SUPPLIED RECORDS Block Start

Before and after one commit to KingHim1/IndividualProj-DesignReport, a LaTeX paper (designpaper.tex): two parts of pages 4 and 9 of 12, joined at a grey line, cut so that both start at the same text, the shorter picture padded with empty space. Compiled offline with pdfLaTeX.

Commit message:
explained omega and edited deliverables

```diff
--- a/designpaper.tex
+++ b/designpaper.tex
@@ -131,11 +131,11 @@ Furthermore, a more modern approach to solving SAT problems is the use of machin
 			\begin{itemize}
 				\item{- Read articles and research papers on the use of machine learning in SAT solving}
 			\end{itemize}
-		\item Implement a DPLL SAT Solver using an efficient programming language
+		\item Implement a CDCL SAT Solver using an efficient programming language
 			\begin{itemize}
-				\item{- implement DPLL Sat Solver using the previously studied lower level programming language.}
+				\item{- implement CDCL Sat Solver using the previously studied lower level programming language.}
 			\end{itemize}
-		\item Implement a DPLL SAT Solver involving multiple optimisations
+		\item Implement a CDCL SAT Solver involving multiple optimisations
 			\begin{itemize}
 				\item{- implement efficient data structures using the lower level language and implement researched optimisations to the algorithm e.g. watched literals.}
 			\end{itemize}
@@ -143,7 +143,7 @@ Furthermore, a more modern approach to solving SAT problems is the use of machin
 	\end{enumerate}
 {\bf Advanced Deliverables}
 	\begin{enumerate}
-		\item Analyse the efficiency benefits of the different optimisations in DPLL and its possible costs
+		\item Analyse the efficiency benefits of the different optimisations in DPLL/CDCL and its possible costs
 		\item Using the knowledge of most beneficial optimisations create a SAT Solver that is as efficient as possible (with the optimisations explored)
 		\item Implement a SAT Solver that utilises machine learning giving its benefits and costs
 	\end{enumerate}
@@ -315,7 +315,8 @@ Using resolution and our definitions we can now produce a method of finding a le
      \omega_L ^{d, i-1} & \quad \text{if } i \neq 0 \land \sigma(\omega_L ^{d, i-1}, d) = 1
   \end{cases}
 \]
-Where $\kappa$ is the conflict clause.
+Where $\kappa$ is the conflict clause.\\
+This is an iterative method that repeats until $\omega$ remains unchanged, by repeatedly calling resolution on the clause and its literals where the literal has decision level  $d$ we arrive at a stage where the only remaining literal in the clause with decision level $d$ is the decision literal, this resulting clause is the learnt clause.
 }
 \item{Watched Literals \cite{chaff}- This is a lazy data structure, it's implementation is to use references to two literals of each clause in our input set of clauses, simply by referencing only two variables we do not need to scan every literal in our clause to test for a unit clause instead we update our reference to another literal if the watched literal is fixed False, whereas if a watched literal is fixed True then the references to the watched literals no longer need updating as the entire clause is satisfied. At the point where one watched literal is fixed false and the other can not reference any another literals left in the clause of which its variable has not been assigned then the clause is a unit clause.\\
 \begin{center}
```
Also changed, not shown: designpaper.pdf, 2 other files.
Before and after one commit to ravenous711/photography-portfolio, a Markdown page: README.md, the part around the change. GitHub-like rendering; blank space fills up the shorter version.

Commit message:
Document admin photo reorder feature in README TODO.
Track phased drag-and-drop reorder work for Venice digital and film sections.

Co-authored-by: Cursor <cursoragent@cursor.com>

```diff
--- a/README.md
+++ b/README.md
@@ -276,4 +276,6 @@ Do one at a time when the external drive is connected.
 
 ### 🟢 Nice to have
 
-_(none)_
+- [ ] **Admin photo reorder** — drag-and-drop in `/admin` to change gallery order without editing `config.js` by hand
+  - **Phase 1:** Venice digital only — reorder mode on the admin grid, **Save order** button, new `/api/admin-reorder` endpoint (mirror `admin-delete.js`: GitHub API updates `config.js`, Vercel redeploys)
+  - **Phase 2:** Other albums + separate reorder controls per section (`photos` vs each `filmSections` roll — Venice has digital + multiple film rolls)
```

SUPPLIED RECORDS Block End

» **WHAT THE TASK REQUIRES**:
Recreate the full listing above precisely.

» **RESULT OF THIS EXERCISE**:
Before and after one commit to KingHim1/IndividualProj-DesignReport, a LaTeX paper (designpaper.tex): two parts of pages 4 and 9 of 12, joined at a grey line, cut so that both start at the same text, the shorter picture padded with empty space. Compiled offline with pdfLaTeX.

Commit message:
explained omega and edited deliverables

```diff
--- a/designpaper.tex
+++ b/designpaper.tex
@@ -131,11 +131,11 @@ Furthermore, a more modern approach to solving SAT problems is the use of machin
 			\begin{itemize}
 				\item{- Read articles and research papers on the use of machine learning in SAT solving}
 			\end{itemize}
-		\item Implement a DPLL SAT Solver using an efficient programming language
+		\item Implement a CDCL SAT Solver using an efficient programming language
 			\begin{itemize}
-				\item{- implement DPLL Sat Solver using the previously studied lower level programming language.}
+				\item{- implement CDCL Sat Solver using the previously studied lower level programming language.}
 			\end{itemize}
-		\item Implement a DPLL SAT Solver involving multiple optimisations
+		\item Implement a CDCL SAT Solver involving multiple optimisations
 			\begin{itemize}
 				\item{- implement efficient data structures using the lower level language and implement researched optimisations to the algorithm e.g. watched literals.}
 			\end{itemize}
@@ -143,7 +143,7 @@ Furthermore, a more modern approach to solving SAT problems is the use of machin
 	\end{enumerate}
 {\bf Advanced Deliverables}
 	\begin{enumerate}
-		\item Analyse the efficiency benefits of the different optimisations in DPLL and its possible costs
+		\item Analyse the efficiency benefits of the different optimisations in DPLL/CDCL and its possible costs
 		\item Using the knowledge of most beneficial optimisations create a SAT Solver that is as efficient as possible (with the optimisations explored)
 		\item Implement a SAT Solver that utilises machine learning giving its benefits and costs
 	\end{enumerate}
@@ -315,7 +315,8 @@ Using resolution and our definitions we can now produce a method of finding a le
      \omega_L ^{d, i-1} & \quad \text{if } i \neq 0 \land \sigma(\omega_L ^{d, i-1}, d) = 1
   \end{cases}
 \]
-Where $\kappa$ is the conflict clause.
+Where $\kappa$ is the conflict clause.\\
+This is an iterative method that repeats until $\omega$ remains unchanged, by repeatedly calling resolution on the clause and its literals where the literal has decision level  $d$ we arrive at a stage where the only remaining literal in the clause with decision level $d$ is the decision literal, this resulting clause is the learnt clause.
 }
 \item{Watched Literals \cite{chaff}- This is a lazy data structure, it's implementation is to use references to two literals of each clause in our input set of clauses, simply by referencing only two variables we do not need to scan every literal in our clause to test for a unit clause instead we update our reference to another literal if the watched literal is fixed False, whereas if a watched literal is fixed True then the references to the watched literals no longer need updating as the entire clause is satisfied. At the point where one watched literal is fixed false and the other can not reference any another literals left in the clause of which its variable has not been assigned then the clause is a unit clause.\\
 \begin{center}
```
Also changed, not shown: designpaper.pdf, 2 other files.
Before and after one commit to ravenous711/photography-portfolio, a Markdown page: README.md, the part around the change. GitHub-like rendering; blank space fills up the shorter version.

Commit message:
Document admin photo reorder feature in README TODO.
Track phased drag-and-drop reorder work for Venice digital and film sections.

Co-authored-by: Cursor <cursoragent@cursor.com>

```diff
--- a/README.md
+++ b/README.md
@@ -276,4 +276,6 @@ Do one at a time when the external drive is connected.
 
 ### 🟢 Nice to have
 
-_(none)_
+- [ ] **Admin photo reorder** — drag-and-drop in `/admin` to change gallery order without editing `config.js` by hand
+  - **Phase 1:** Venice digital only — reorder mode on the admin grid, **Save order** button, new `/api/admin-reorder` endpoint (mirror `admin-delete.js`: GitHub API updates `config.js`, Vercel redeploys)
+  - **Phase 2:** Other albums + separate reorder controls per section (`photos` vs each `filmSections` roll — Venice has digital + multiple film rolls)
```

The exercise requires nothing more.